Task (3), Reinforced concrete (R/C) structural wall performance: The research goals will be achieved through a combined numerical simulation and experimental research program. The experimental program, which was funded via an FY 2012 Interagency Agreement with ERDC, will be conducted at the ERDC /CERL. The experimental research will design, construct, instrument, and test approximately 20 R/C structural wall specimens that will be designed to fail in flexure, but with a varied range of selected major design parameters, including: wall slenderness (wall height-to-thickness ratio), absolute wall thickness, axial load stress ratio (axial stress divided by f'c), wall confinement and detailing, boundary element detailing and shear demand. Secondary parameters to be investigated include geometric aspect ratio (wall length to wall thickness) and wall core thickness to wall thickness ratio. Walls will have absolute wall thicknesses of 8-12 inches, representing walls on the "thinner side" of typical U.S. design practice. Available data on structural walls do not include significant research results in this region of wall thickness, which is larger than the very thin walls seen to do poorly in Chile. The intent is to establish the point at which walls designed in accordance with U.S. design rules become too thin. In addition, a special loading protocol will be developed to investigate the effect of significant early wall tensile loading (from uplift forces) during an earthquake, and its impact on wall performance and behavior. The portion of the research supported by this project includes project oversight by NIST of the testing program, including review of design and construction work, witnessing of tests, and review of data reduction and nonlinear analysis results. An extramural project management (oversight) committee composed of key R/C researchers and practitioners, experienced in the design of structural walls, has been formed to assist with the experimental program formulation and to provide technical feedback. Upon completion of the research program, building code recommendations for the ACI 318 Building Code and corresponding IBC provisions will be developed with an ultimate impact on U.S. building code requirements (IBC, ACI) and design practices.


[3] Seismic Rehabilitation of Existing Buildings, ASCE/SEI 41-06, American Society of Civil Engineers, 2006.

[4] Seismic Provisions for Structural Steel Buildings, ANSI/AISC 341, American Institute of Steel Construction, Chicago, IL, 2010.

[5] See reference [1].

[6] See reference [2].

[7] Specification for Structural Steel Buildings, ANSI/AISC 360, American Institute of Steel Construction, Chicago, IL, 2010.

[8] See reference [1].

[9] See reference [2].

[10] Comparison of US and Chilean Building Code Requirements and Seismic Design Practice 1985-2010, NIST GCR 12-917-18, 2012.

[11] Recommendations for Seismic Design of Reinforced Concrete Wall Buildings Based on Studies of the 2010 Chile Earthquake, NIST GCR 13-917-25, 90% Draft Report, 2013.

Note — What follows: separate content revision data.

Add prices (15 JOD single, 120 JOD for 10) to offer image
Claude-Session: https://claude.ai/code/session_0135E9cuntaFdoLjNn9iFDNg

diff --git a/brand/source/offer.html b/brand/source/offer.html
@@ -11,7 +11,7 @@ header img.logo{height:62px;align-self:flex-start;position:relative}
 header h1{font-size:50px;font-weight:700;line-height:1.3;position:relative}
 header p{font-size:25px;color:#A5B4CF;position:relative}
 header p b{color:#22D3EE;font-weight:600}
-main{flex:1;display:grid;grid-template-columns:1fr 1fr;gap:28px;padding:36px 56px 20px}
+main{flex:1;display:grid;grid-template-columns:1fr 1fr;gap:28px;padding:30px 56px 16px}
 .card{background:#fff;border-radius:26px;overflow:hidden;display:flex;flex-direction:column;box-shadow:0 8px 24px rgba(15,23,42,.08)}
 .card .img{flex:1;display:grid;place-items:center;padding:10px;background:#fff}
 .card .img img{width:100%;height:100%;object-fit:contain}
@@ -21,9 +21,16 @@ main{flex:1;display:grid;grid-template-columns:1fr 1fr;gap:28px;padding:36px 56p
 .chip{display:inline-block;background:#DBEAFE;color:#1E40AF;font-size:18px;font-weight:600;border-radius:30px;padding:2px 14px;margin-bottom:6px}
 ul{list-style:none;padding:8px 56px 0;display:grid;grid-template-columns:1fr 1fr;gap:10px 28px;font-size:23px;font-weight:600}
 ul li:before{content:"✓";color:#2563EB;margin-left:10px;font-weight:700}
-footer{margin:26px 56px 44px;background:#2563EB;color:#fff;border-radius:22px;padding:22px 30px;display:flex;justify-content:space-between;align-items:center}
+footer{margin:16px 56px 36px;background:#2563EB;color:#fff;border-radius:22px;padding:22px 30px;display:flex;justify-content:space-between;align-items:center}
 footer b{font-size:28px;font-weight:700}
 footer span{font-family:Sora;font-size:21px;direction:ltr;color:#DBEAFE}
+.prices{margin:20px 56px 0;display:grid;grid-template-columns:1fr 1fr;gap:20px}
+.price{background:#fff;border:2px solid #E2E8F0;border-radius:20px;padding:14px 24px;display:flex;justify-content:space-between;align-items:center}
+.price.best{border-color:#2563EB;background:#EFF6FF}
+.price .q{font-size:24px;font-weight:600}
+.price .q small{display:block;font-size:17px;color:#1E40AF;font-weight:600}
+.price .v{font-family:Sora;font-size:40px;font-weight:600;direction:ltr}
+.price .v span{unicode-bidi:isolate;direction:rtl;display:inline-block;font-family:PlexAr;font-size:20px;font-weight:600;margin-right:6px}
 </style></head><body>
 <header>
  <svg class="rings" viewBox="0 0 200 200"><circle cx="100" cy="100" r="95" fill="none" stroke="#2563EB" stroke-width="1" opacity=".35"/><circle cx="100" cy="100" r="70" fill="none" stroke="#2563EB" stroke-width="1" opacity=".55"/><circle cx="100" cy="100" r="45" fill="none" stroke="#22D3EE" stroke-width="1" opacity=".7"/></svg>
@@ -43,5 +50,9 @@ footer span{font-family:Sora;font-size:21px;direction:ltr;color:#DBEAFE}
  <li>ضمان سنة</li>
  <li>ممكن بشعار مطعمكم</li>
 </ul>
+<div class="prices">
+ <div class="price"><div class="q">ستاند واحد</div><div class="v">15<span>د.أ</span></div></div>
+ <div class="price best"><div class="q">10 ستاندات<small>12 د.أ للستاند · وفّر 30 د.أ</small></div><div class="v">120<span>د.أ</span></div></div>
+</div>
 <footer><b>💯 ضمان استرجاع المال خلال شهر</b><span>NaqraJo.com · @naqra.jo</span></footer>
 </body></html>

[12] Uniform Building Code, International Congress of Building Officials, Whittier CA 1997.

[13] International Building Code, International Code Council, Washington, D.C. 2009.

[14] Investigation of Performance of Slender RC Structural Walls, Anna C. Birely, Laura N. Lowes, and Dawn E. Lehman, Department of Civil and Environmental Engineering, University of Washington, 2011.

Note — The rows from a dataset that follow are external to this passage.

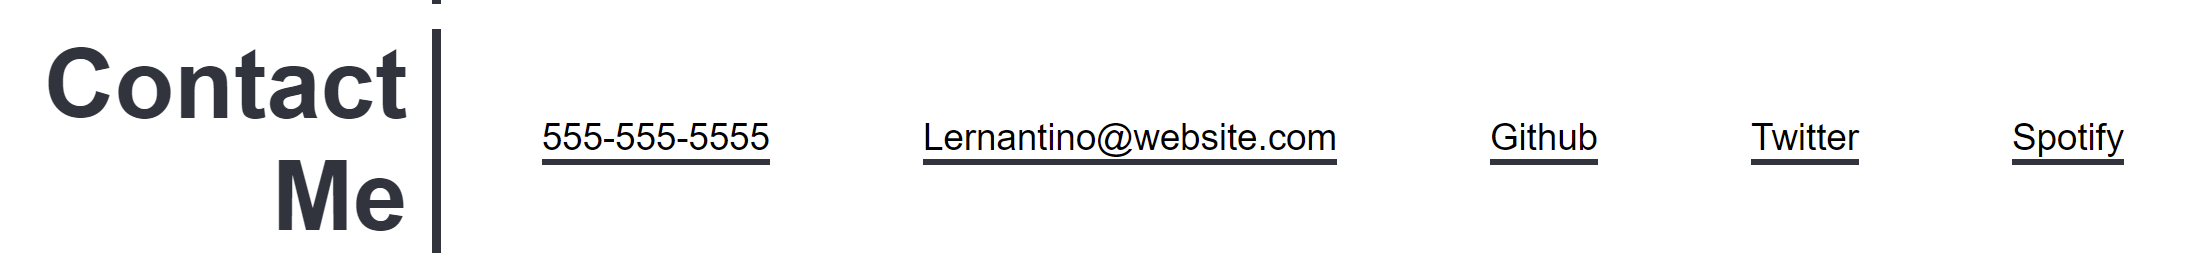
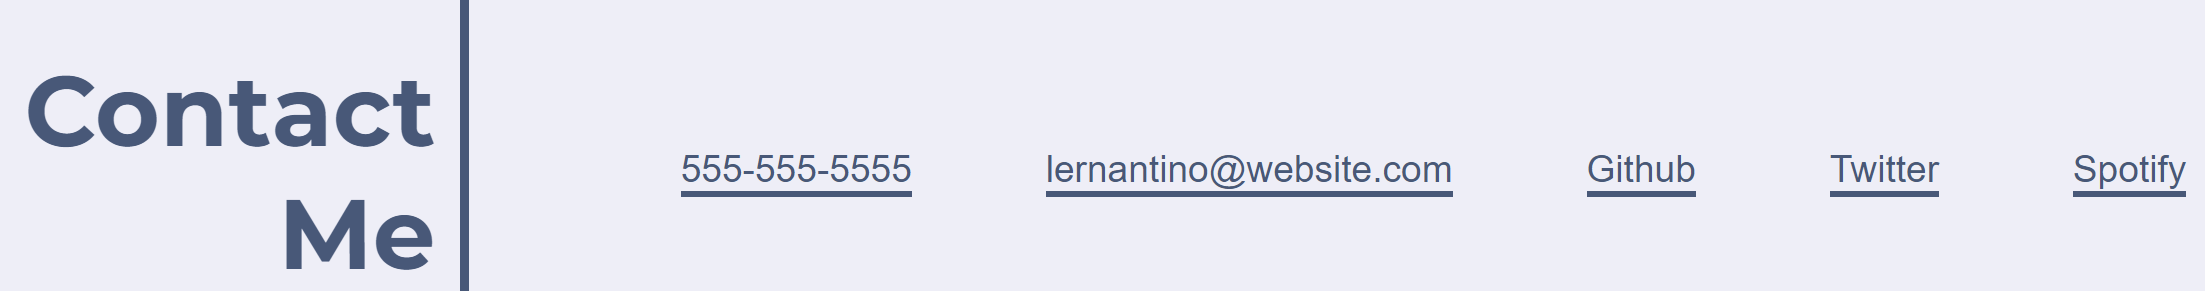
Added newer screenshots for readME. Changed page colors to be more accurate to the provided screenshot. Still trying to fix anchors due to fix navbar.

Changed region(s): [[0.2469, 0.4528, 1.0, 0.6943], [0.0, 0.0, 0.2161, 1.0]]

diff --git a/index.html b/index.html
@@ -18,14 +18,14 @@
 
 <body>
     <!-- This div exists simply as an anchor link to the top of the page. -->
-    <div id="top"></div>
+    <a id="top"></a>
     <!-- Navbar Begin -->
     <nav id="navbar">
         <a href="#top">
             <h1>Lernantino</h1>
         </a>
         <ul id="navLinks">
-            <a href="#aboutMe">
+            <a href="#aboutMeAnchor">
                 <li class="navItems">About Me</li>
             </a>
             <a href="#work">
@@ -44,7 +44,8 @@
     <!-- Banner Begin -->
     <section id="banner">
         <article id="bannerQuote">
-            <h2>Cool subtitle here!</h2>
+            <h2 >Cool subtitle here!</h2>
+            <a id="aboutMeAnchor"></a>
         </article>
 
     </section>
@@ -52,7 +53,8 @@
 
     <!-- Main Content Begin -->
     <main>
-        <section class="mainContent">
+        
+        <section  class="mainContent">
             <aside class="asideBox">
                 <h1 class="asideHeader">About<br></h1>
                 <h1 class="asideHeader">Me</h1>
@@ -65,7 +67,7 @@
                     id ipsa
                     magni impedit maxime, ab tempore. Quod nulla odio veniam consequuntur itaque beatae quae similique
                     suscipit?</p>
-                <br>
+                
                 <p>Lorem ipsum dolor sit, amet consectetur adipisicing elit. Labore, quam. Porro minima sint id ipsa
                     magni impedit maxime, ab tempore. Quod nulla odio veniam consequuntur itaque beatae quae similique
                     suscipit?Lorem ipsum dolor sit, amet consectetur adipisicing elit. Labore, quam. Porro minima sint

diff --git a/assets/style.css b/assets/style.css
@@ -2,10 +2,12 @@
  this is simply to allow the child element to be absolute. Mostly for image labels. */
 
 :root {
-    --mainBGColor: #ededf6;
-    --alternateBGColor: #92cccd;
-    --mainTextColor: #31343d;
-    --navbarColor: #31343d;
+    --mainBGColor: #eeeef7;
+    --alternateBGColor: #92ccce;
+    --navbarColor: #31353d;
+    
+    --mainTextColor: #445877;
+
     --mainFontStyle: 'Montserrat', sans-serif;
     --altFontStyle: sans-serif;
 }
@@ -21,9 +23,10 @@ font-family: 'Montserrat', sans-serif;
 body {
     background-color: var(--mainBGColor);
     background-image: var(--backgroundLinearGradient);
-    color: var(--navbarColor);
+    color: var(--mainTextColor);
     padding: 0;
     margin: 0;
+    margin-top: 6vw;
 }
 
 h2 {
@@ -34,6 +37,7 @@ h2 {
 
 p {
     font-size: 1.25vw;
+    margin-bottom: 0;
 }
 
 /* Navbar Styling */
@@ -74,10 +78,12 @@ a {
 .navItems {
     font-size: 1.5vw;
     margin-right: 15px;
+    padding-left: 1vw;
+    padding-right: 1vw;;
     text-decoration: none;
     color: var(--alternateBGColor);
     white-space: nowrap;
-    border-bottom: .5vw solid teal;
+    border-bottom: .25vw solid teal;
 }
 
 /* Banner Styling */
@@ -141,7 +147,7 @@ main {
 .asideHeader {
     padding-right: 1vw;
     font-size: 4vw;
-    color: var(--navbarColor);
+    color: var(--mainTextColor);
     line-height: 1vw;
 }
 

diff --git a/README.md b/README.md
@@ -1,5 +1,5 @@
 # module-2-challenge
-## View this project hosted by/on GitHub Pages: [https://dusticcus.github.io/module-2-challenge/](https://dusticcus.github.io/module-2-challenge/ "Hosted Website")
+## View this project hosted by/on GitHub Pages: [Module 2 Challenge Website](https://dusticcus.github.io/module-2-challenge/ "Hosted Website")
 
 
 
@@ -17,16 +17,16 @@ The website built is a generic work portfolio for showcasing information about a
 - CSS
 
 ### Website Sections and general information:
-1. Navigation:
+1. Navigation: Use the links in the red highlight box to move around the page sections.
 ![Navbar](./assets/images/readmeImages/navbar.png)
 
 2. Sections:
 
-    1. About Me:
+    1. About Me: Write something about yourself.
     ![About Me](./assets/images/readmeImages/aboutMe.png "about me")
 
-    2. Work:
+    2. Work: Add Images and links to your work.
     ![Showcase your completed projects as images and links to them.](./assets/images/readmeImages/work.png "work images")
 
-    3. Contact:
+    3. Contact: Add your contact info.
     ![Provide your contact details for email, social media, and/or phone number.](./assets/images/readmeImages/contactMe.png)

[15] Building Code Requirements for Structural Concrete, ACI 318-08, American Concrete Institute, Framingham, MI, 2008.


Major Accomplishments:

Outcomes: There has been limited progress to date on two of the three 2013 tasks in this project, since much of the work envisioned for the project is starting in late 2013. Start of work on steel beam-column models has been delayed because of continuing work on Assessment of Design Methods in Existing PBSD Standards by the Project Leader – the volume of work required for that effort significantly exceeded the anticipated workload. Start of CFS shear panel design guidance work at ERDC/CERL has been delayed by slow progress in processing of the Interagency Agreement with ERDC/CERL; this work will be starting in Q4 FY2013. The work on the R/C structural wall study is well underway, with testing to commence in Q4 FY2014.